[The data Boundary: Start]
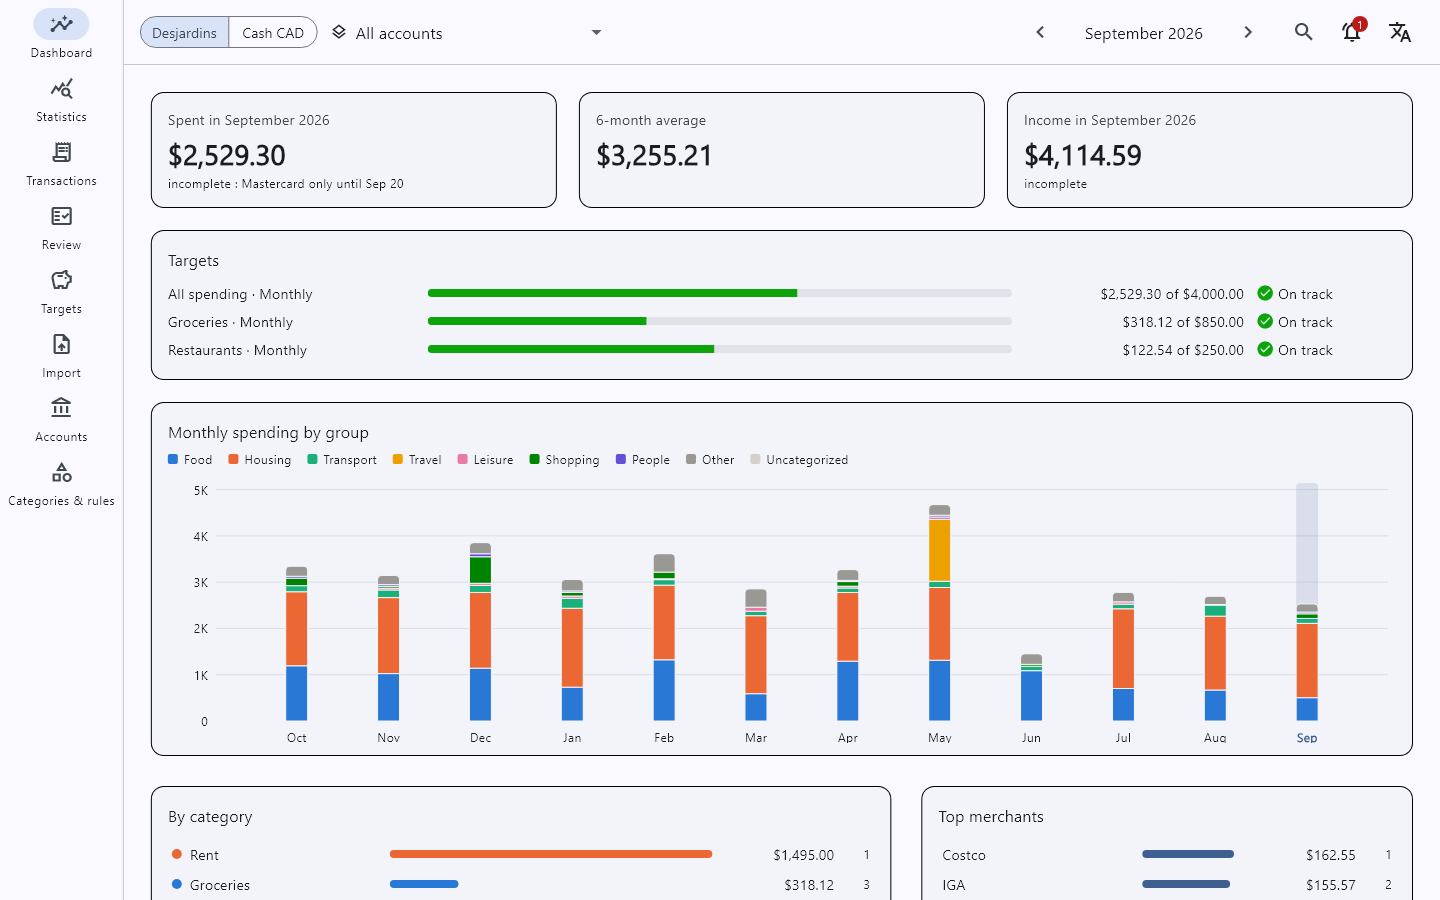
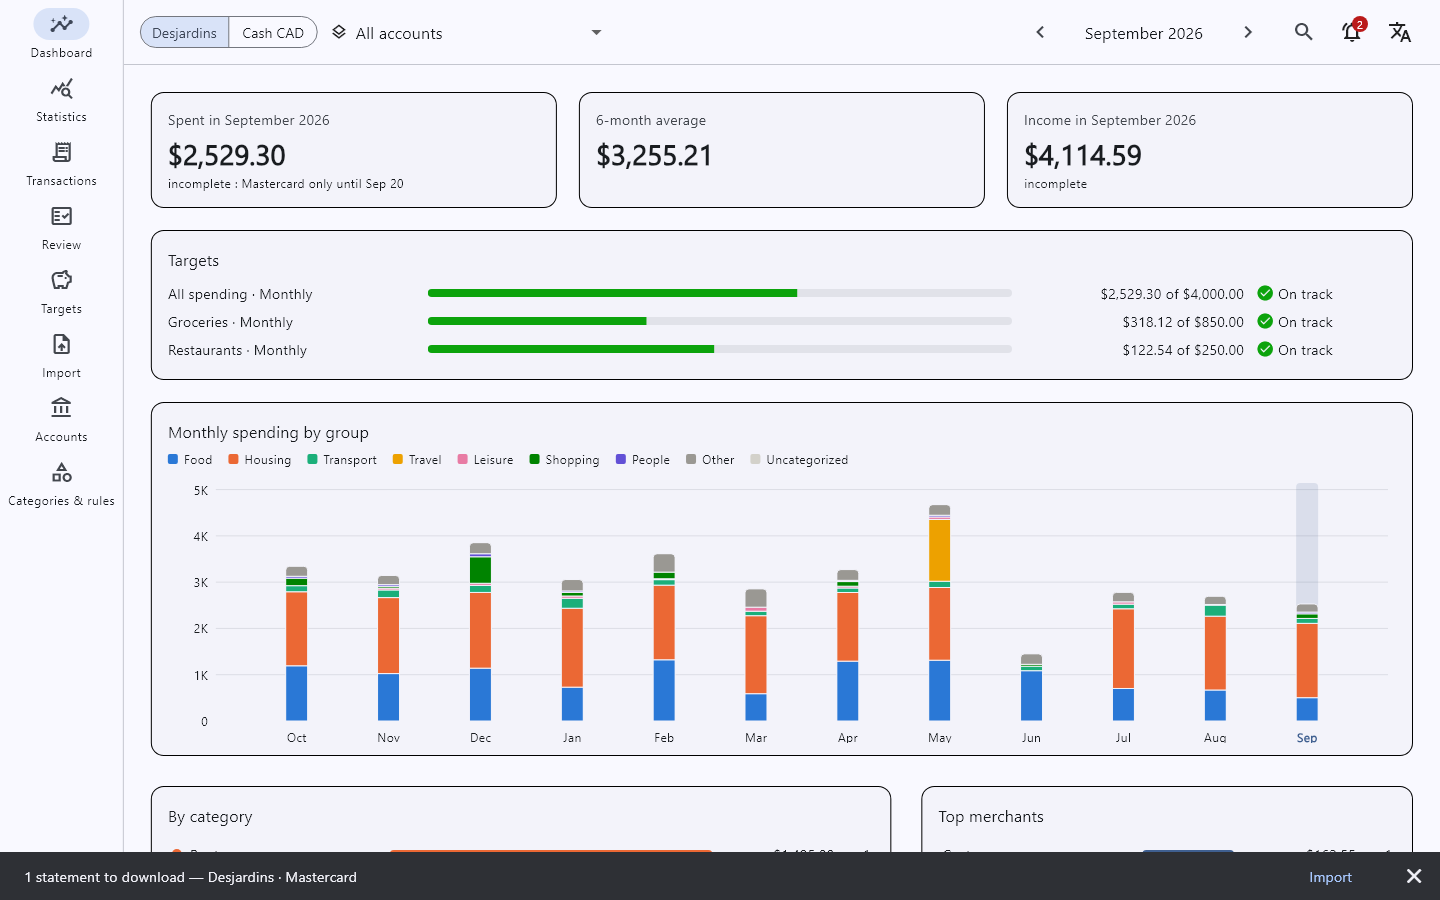
fix(demo): demo day Oct 24, safe running-app check
On Oct 22 the bell had no due statement yet (3 days of grace after the
Oct 20 card statement), so the walkthrough's first stop pointed at nothing:
the demo day is now Oct 24, the bell asks for the card statement and the
dropped exports answer it. demo.bat calls Windows' own find.exe: with
Git's find first on PATH the check failed open and the demo would start
next to the owner's running app.

Changed region(s): [[0.0, 0.9333, 1.0, 1.0]]

diff --git a/packages/demo/test/showcase_test.dart b/packages/demo/test/showcase_test.dart
@@ -1,4 +1,5 @@
 import 'package:banks/banks.dart';
+import 'package:core/core.dart' show DueStatement, dueStatements;
 import 'package:demo/demo.dart';
 import 'package:demo/src/database.dart' show importDay;
 import 'package:demo/src/showcase.dart';
@@ -30,6 +31,18 @@ void main() {
             fileName: name,
             fileType: 'csv',
           );
+
+      Future<List<DueStatement>> due() async => dueStatements([
+        for (final s in await db.select(db.statements).get()) (s.institution, s.format, s.periodEnd),
+      ], demoToday);
+
+      test('on the demo day the bell asks for the card statement; the drop answers it', () async {
+        expect((await due()).map((d) => d.format), contains('desjardins-card'));
+        for (final name in csvs.keys) {
+          await drop(name);
+        }
+        expect((await due()).map((d) => d.format), isNot(contains('desjardins-card')));
+      });
 
       test('nothing to review before the drop', () async {
         final pending = await (db.select(db.transactions)..where((t) => t.needsReview)).get();

diff --git a/packages/demo/lib/src/showcase.dart b/packages/demo/lib/src/showcase.dart
@@ -9,6 +9,11 @@ import 'persona.dart';
 /// Public on purpose: it only ever protects made-up personas.
 const demoPassword = 'demo database password';
 
+/// The day a demo believes it is (`EXPENSES_TODAY` in demo.bat, the screenshots):
+/// four days after the last card statement, so the bell asks for it (3 days of
+/// grace) and the dropped exports answer it.
+final DateTime demoToday = DateTime.utc(2026, 10, 24);
+
 /// Fills [db] (empty) with what a demo starts from: every statement of
 /// [persona] but the last card statement, everything imported reviewed
 /// (except its merchants left to review), its targets. Returns the held-back

diff --git a/apps/desktop/test/demo_shots_test.dart b/apps/desktop/test/demo_shots_test.dart
@@ -49,7 +49,7 @@ void main() {
     tester.view.devicePixelRatio = 1;
     addTearDown(tester.view.reset);
     final realClock = appClock;
-    appClock = () => DateTime(2026, 10, 22, 12);
+    appClock = () => DateTime(demoToday.year, demoToday.month, demoToday.day, 12);
     addTearDown(() => appClock = realClock);
 
     final folder = Directory(out!)..createSync(recursive: true);

diff --git a/docs/13-demo.md b/docs/13-demo.md
@@ -27,7 +27,7 @@ invented store numbers, made-up shops and people.
    `releve-carte-0022.csv`) you drop at the import stop.
 
 The app starts on the demo database directly (its public password, `demo database password`, is given by
-`demo.bat`) and believes today is **October 22, 2026**, two days after the last card statement. Run
+`demo.bat`) and believes today is **October 24, 2026**, four days after the last card statement (so the bell asks for it). Run
 `demo.bat` again to start over.
 
 ## 3. The walkthrough (couple, ~5 minutes)
@@ -35,7 +35,7 @@ The app starts on the demo database directly (its public password, `demo databas
 | # | Stop | Where | What to do | What to say |
 |---|------|-------|------------|-------------|
 | 1 | `dashboard` | Dashboard | Point at the three tiles, the targets, the bell | "Two years of a household, imported from bank files, nothing typed. September at a glance: spent, income, how the targets stand. The bell: a statement to download, an unusual bill." |
-| 2 | `import` | Import | Drag both `releve-carte-*.csv` from the folder onto the page | "This is the bank's own export. Dropped: 24 new lines, already sorted, the card payment matched with the checking account. Drop them again: nothing is counted twice." |
+| 2 | `import` | Import | Drag both `releve-carte-*.csv` from the folder onto the page | "This is the bank's own export. Dropped: 24 new lines, already sorted, the card payment matched with the checking account, and the bell's reminder is gone. Drop them again: nothing is counted twice." |
 | 3 | `review` | Review | Open the one line left (Kickstarter), pick a category, confirm | "Known shops were sorted by themselves; only a new one asks. One click and it is learned." |
 | 4 | `categories` | Statistics → Categories | Click the Food bar, then the "analyze only" icon of Groceries | "Where the money goes, rent apart. Groceries alone: month by month, and a card per store, how often and how much." |
 | 5 | `recurring` | Statistics → Recurring (clear the Groceries chip first) | Scroll the list | "Found by itself: rent, transit pass, Hydro every two months, the dentist twice a year, and Virgin's bill that went up in September." |
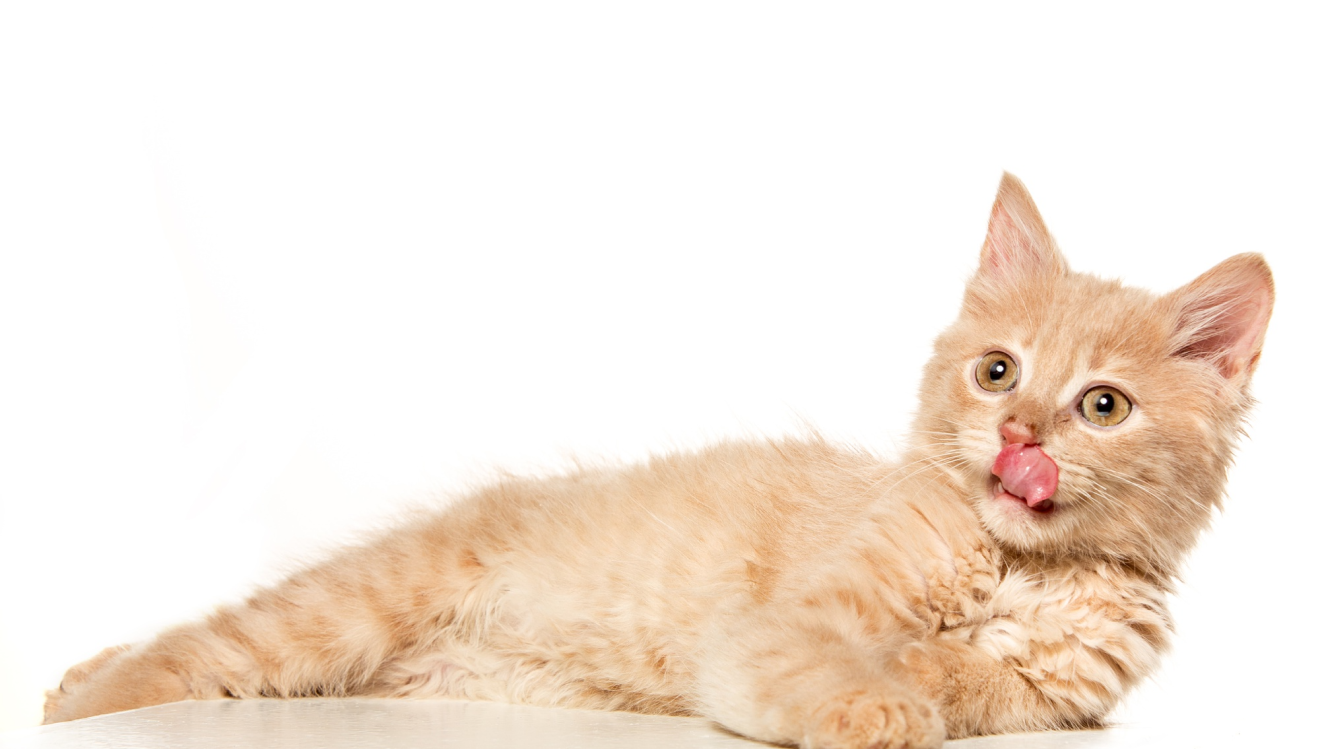
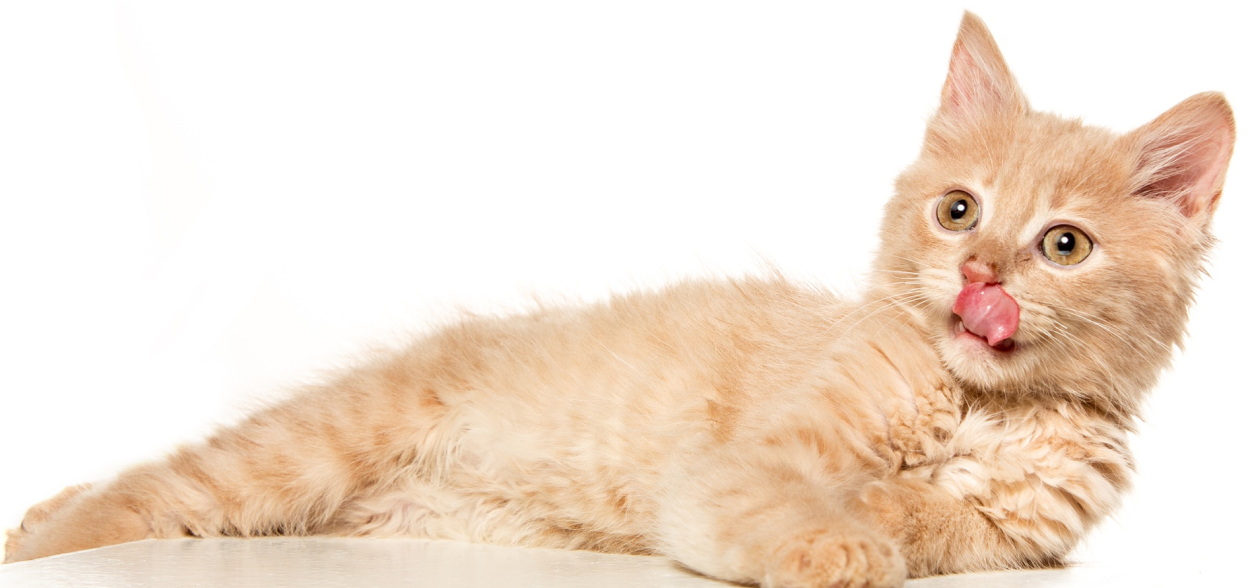
final version

Changed region(s): [[0.0, 0.0, 1.0, 1.0], [0.5, 0.7653, 0.5312, 0.7959]]

diff --git a/index.html b/index.html
@@ -21,7 +21,7 @@
   <body>
     <header>
       <nav
-        class="border lg:border-0 md:border-0 bg-[#FFF9F4] flex justify-between font-[Sora] lg:pl-30 lg:pr-30 gap-5 pt-4 pb-4 w-[100%]"
+        class=" p-4 border lg:border-0 md:border-0 bg-[#FFF9F4] flex justify-between font-[Sora] lg:pl-30 lg:pr-30 gap-5 pt-4 pb-4 w-[100%]"
       >
         <div class="flex justify-center items-center gap-2 text-[6]">
           <img src="assets/logo-header.png" alt="header logo" />
@@ -83,8 +83,8 @@
         />
       </nav>
       <!-- Banner section -->
-      <section class="lg:ml-30 lg:mr-30 mb-30">
-        <div class="bg-[url('/assets/cat-big.png')] h-180 mb:50 sm:bg-cover">
+      <section class="lg:ml-30 lg:mr-30 lg:mb-30">
+        <div class=" h-180 lg:mb:50">
           <h1 class="font-[Sora] text-5xl font-bold w-140 h-40 mt-21">
             Pamper Your Pet, Because They Deserve the Best
           </h1>
@@ -100,40 +100,48 @@
             Find a pet
           </button>
         </div>
+        <div class="absolute x-10 -mt-104 mb-4 lg:mb-50">
+          <img src="assets/cat-big.png" alt="cat">
+        </div>
       </section>
+       <!-- Extra section -->
+       <section class="mt-2 lg:mt-50 -mb-30 font-[Sora]">
+        <marquee class="bg-[#F9DF8A]" height="25"direction="left">Cats</marquee>
+        <marquee class="bg-[#FFDC26]" height="25"direction="right">Dogs</marquee>
+           </section>
       <!-- category section -->
-      <section class="lg:ml-30 lg:mr-30 font-[Sora] mb-35">
-        <h2 class="font-[Sora] text-2xl font-bold w-90 h-15 mt-21">
+      <section class="flex flex-col lg:ml-30 lg:mr-30 font-[Sora] mb-35 mt-0 lg:mt-20">
+        <h2 class="font-[Sora] text-2xl font-bold w-90 h-15 mt-30">
           Browse By Categories
         </h2>
         <!-- cardbox start here -->
-        <div class="flex gap-4 justify-between">
-          <div class="bg-[#F9DF8A] rounded-xl w-55 h-65 flex flex-col p-10 flex items-center">
+        <div class="flex gap-2 justify-between flex-wrap">
+          <div class="bg-[#F9DF8A] rounded-xl w-50 h-65 flex flex-col p-10 flex items-center">
             <img class="bg-white rounded-full p-7" src="assets/dog-cartoon.png" alt="dog" />
             <p class="mt-4 mb-3 text-xl font-semibold">Dog</p>
             <p>3 Items</p>
           </div>
-          <div class="bg-[#F9DF8A] rounded-xl w-55 h-65 flex flex-col p-10 flex items-center">
+          <div class="bg-[#F9DF8A] rounded-xl w-50 h-65 flex flex-col p-10 flex items-center">
             <img class="bg-white rounded-full p-7" src="assets/fish-cartoon.png" alt="dog" />
             <p class="mt-4 mb-3 text-xl font-semibold">Fish</p>
             <p>3 Items</p>
           </div>
-          <div class="bg-[#F9DF8A] rounded-xl w-55 h-65 flex flex-col p-10 flex items-center">
+          <div class="bg-[#F9DF8A] rounded-xl w-50 h-65 flex flex-col p-10 flex items-center">
             <img class="bg-white rounded-full p-7" src="assets/cat-cartoon.png" alt="dog" />
             <p class="mt-4 mb-3 text-xl font-semibold">Cat</p>
             <p>3 Items</p>
           </div>
-          <div class="bg-[#F9DF8A] rounded-xl w-55 h-65 flex flex-col p-10 flex items-center">
+          <div class="bg-[#F9DF8A] rounded-xl w-50 h-65 flex flex-col p-10 flex items-center">
             <img class="bg-white rounded-full p-7" src="assets/bird-cartoon.png" alt="dog" />
             <p class="mt-4 mb-3 text-xl font-semibold">Birds</p>
             <p>3 Items</p>
           </div>
-          <div class="bg-[#F9DF8A] rounded-xl w-55 h-65 flex flex-col p-10 flex items-center">
+          <div class="bg-[#F9DF8A] rounded-xl w-50 h-65 flex flex-col p-10 flex items-center">
             <img class="bg-white rounded-full p-7" src="assets/mouse-cartoon.png" alt="dog" />
             <p class="mt-4 mb-3 text-xl font-semibold">Small Pet</p>
             <p>3 Items</p>
           </div>
-          <div class="bg-[#F9DF8A] rounded-xl w-55 h-65 flex flex-col p-10 flex items-center">
+          <div class="bg-[#F9DF8A] rounded-xl w-50 h-65 flex flex-col p-10 flex items-center">
             <img class="bg-white rounded-full p-7" src="assets/rabbit-cartoon.png" alt="dog" />
             <p class="mt-4 mb-3 text-xl font-semibold">Rabit</p>
             <p>3 Items</p>
@@ -148,7 +156,7 @@
         <h2 class="text-2xl font-bold text-black mb-6">Popular Products</h2> 
         <div class="grid grid-cols-1 md:grid-cols-4 gap-6"> 
           <!-- Offer Card --> 
-          <div class="bg-[#F9DF8A] rounded-2xl p-6 shadow-lg pr-20"> 
+          <div class="w-[90%] bg-[#F9DF8A] rounded-2xl p-6 shadow-lg pr-20"> 
             <h3 class="text-xl font-bold text-black">T-shirt For Dogs </h3> 
             <p class="text-black mt-4"> 
                 Discover a world of treats, toys and essentials handpicked for
@@ -318,8 +326,8 @@
     <!-- Everyday section start here --> 
     <section class="lg:ml-30 lg:mr-30 font-[Sora] mt-30">
         <h1 class="text-2xl font-bold text-black">Everyday low Price</h1>
-        <div class="flex flex-col gap-20 justify-between lg:flex-row mt-5">
-        <div class="flex items-center bg-linear-to-r from-[#F8CCFB] to-[#ACD2FD] pl-20 rounded-xl w-200">
+        <div class="flex flex-col gap-20 justify-between lg:flex-row mt-5 ml-5 lg:ml-0">
+        <div class="flex items-center bg-linear-to-r from-[#F8CCFB] to-[#ACD2FD] pl-20 rounded-xl w-95 lg:w-200">
             <div>
                 <p class="text-xs">Under Price</p>
                 <h2 class="font-semibold mt-2">Pet Grooming Mitt</h2>
@@ -332,7 +340,7 @@
             </div>
         </div>
         <div class="bg-linear-to-r from-[#FFF9F4] to-[#F9DF8A] p-10 rounded-xl">
-        <div>
+        <div class=" ml-2 w-90 lg:w-100">
             <h2 class="font-semibold mt-10">T-Shirt for Dogs</h2>
             <p class="text-2xl font-bold mt-4 text-[#FFDC26]">$7.99</p>
         </div>
@@ -344,8 +352,8 @@
     </section>
 </main>
        <!-- Newsletter Section --> 
-         <section class="relative z-10 lg:ml-30 lg:mr-30 font-[Sora] mt-30 -mb-46 border-0 rounded-xl bg-white">
-            <div class="flex flex-col lg:flex-row items-center gap-40 pl-30 bg-white">
+         <section class=" relative z-10 lg:ml-30 lg:mr-30 font-[Sora] mt-30 -mb-46 border-0 rounded-xl bg-white">
+            <div class="flex flex-col lg:flex-row items-center gap-40 pl-30 bg-white rounded-2xl">
                 <div>
                     <img src="assets/cute-pet-mid.png" alt="pet">
                 </div>
@@ -362,7 +370,7 @@
             </div>
          </section>
          <!-- footer section start here -->
-        <footer class="bg-[#F9DF8A] pt-60 pl-30 pr-30 font-[Sora] pb-18">
+        <footer class="bg-[#F9DF8A] p-10 pt-60 lg:pl-30 lg:pr-30 font-[Sora] pb-18">
             <div class="flex flex-col lg:flex-row justify-between">
             <div class="flex flex-col gap-4">
                 <div class="flex gap-5 items-center">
[The data Boundary: End]
> **Required work**:
When the string "final" appears in a line of the records above, that line is to be copied.

> **Exercise solution**:
+        for (final s in await db.select(db.statements).get()) (s.institution, s.format, s.periodEnd),
+        for (final name in csvs.keys) {
         final pending = await (db.select(db.transactions)..where((t) => t.needsReview)).get();
+final DateTime demoToday = DateTime.utc(2026, 10, 24);
     final realClock = appClock;
     final folder = Directory(out!)..createSync(recursive: true);
final version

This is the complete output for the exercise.